Task brief:
Pick out the lines below that include the string "self".
### Provided entries ###
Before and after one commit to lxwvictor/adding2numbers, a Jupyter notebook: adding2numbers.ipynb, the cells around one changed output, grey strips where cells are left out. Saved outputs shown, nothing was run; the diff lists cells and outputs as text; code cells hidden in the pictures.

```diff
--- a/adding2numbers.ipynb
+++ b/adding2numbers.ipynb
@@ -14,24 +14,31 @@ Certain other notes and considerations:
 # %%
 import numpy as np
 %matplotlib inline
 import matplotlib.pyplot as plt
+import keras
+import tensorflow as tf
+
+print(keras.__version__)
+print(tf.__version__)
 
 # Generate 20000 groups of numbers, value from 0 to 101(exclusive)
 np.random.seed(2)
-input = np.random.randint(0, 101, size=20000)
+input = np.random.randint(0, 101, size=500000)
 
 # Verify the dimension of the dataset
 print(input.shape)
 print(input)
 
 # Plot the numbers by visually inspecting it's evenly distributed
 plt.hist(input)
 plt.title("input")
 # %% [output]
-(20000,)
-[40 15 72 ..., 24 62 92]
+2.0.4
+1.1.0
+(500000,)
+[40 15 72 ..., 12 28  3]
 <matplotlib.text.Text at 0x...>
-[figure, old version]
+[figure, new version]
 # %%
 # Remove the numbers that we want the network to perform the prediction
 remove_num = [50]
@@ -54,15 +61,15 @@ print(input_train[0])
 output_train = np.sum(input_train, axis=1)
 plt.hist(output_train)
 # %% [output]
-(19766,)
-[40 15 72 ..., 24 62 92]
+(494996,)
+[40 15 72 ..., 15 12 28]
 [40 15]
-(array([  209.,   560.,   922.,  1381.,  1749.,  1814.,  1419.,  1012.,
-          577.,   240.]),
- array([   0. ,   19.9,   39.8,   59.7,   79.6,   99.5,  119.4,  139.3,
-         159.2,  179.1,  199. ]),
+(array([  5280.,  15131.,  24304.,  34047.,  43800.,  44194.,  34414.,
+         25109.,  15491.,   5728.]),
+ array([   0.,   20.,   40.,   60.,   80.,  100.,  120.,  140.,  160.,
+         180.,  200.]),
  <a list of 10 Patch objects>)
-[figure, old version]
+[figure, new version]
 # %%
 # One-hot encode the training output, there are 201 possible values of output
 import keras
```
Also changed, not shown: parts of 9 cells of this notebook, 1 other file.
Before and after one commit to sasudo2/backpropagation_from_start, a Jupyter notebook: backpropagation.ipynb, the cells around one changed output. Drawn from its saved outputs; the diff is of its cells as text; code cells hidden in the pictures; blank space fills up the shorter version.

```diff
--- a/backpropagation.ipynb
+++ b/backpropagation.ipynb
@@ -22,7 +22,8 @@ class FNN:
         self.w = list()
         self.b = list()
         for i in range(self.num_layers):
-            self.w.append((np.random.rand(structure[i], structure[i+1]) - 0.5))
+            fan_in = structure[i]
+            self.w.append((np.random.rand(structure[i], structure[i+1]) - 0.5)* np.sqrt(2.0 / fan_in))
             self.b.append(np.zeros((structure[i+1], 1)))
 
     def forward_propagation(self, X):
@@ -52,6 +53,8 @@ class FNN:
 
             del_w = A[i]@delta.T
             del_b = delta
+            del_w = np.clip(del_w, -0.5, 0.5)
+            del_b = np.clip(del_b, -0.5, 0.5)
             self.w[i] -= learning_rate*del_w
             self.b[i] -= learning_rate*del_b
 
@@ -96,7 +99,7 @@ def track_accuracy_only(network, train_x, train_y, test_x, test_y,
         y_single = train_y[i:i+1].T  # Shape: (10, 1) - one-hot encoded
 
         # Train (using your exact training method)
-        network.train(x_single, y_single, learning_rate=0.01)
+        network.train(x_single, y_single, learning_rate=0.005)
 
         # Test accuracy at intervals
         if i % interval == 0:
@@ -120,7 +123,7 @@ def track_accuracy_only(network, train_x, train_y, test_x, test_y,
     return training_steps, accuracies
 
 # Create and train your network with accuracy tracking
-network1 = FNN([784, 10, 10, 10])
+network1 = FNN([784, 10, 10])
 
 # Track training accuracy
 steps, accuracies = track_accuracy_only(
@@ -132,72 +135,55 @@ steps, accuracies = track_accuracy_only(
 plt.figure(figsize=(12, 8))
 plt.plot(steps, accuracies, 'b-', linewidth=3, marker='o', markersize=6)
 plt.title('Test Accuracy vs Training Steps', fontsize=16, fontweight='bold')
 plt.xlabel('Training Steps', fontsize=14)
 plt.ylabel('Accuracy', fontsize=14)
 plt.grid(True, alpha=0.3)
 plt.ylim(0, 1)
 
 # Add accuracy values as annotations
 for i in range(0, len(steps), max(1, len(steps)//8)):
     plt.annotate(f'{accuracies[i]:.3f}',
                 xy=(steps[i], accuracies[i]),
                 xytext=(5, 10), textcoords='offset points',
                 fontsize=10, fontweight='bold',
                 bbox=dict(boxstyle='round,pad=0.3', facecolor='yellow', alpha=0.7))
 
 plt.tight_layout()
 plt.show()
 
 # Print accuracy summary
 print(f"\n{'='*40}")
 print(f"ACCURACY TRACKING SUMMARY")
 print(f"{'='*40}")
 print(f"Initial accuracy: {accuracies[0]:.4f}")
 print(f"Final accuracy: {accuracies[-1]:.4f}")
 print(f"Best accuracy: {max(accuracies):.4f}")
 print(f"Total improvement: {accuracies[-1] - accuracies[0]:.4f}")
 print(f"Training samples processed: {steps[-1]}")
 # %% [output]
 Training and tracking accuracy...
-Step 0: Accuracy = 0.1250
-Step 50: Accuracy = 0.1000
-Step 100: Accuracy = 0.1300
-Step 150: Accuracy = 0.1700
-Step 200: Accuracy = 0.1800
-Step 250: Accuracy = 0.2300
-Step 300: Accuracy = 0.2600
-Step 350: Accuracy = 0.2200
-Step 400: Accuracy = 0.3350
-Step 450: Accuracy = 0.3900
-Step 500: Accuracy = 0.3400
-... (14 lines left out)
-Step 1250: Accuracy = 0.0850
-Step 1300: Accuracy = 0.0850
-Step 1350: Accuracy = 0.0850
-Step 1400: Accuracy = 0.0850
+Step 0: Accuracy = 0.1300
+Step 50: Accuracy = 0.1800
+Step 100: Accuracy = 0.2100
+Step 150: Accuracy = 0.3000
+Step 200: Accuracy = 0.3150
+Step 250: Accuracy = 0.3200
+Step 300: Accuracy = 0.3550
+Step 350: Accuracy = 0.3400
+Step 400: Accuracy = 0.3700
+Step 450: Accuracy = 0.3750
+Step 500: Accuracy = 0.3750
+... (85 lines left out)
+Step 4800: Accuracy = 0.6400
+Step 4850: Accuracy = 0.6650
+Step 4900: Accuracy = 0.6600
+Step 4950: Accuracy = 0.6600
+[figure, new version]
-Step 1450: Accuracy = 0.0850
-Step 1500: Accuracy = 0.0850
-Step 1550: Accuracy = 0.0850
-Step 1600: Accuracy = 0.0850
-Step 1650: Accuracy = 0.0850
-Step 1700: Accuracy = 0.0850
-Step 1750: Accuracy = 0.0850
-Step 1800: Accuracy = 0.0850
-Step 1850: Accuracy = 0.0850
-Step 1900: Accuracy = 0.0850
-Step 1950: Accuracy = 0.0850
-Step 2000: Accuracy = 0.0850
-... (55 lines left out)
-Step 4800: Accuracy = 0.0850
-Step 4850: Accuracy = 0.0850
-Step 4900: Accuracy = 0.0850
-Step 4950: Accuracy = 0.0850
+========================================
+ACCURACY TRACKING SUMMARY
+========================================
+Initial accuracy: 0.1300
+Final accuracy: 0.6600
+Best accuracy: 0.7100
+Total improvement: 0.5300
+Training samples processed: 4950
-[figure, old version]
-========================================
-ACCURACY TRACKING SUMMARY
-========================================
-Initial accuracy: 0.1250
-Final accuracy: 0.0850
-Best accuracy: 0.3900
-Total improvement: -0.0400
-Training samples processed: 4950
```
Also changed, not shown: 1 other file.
###
Task answer:
         self.w = list()
         self.b = list()
         for i in range(self.num_layers):
-            self.w.append((np.random.rand(structure[i], structure[i+1]) - 0.5))
+            self.w.append((np.random.rand(structure[i], structure[i+1]) - 0.5)* np.sqrt(2.0 / fan_in))
             self.b.append(np.zeros((structure[i+1], 1)))
     def forward_propagation(self, X):
             self.w[i] -= learning_rate*del_w
             self.b[i] -= learning_rate*del_b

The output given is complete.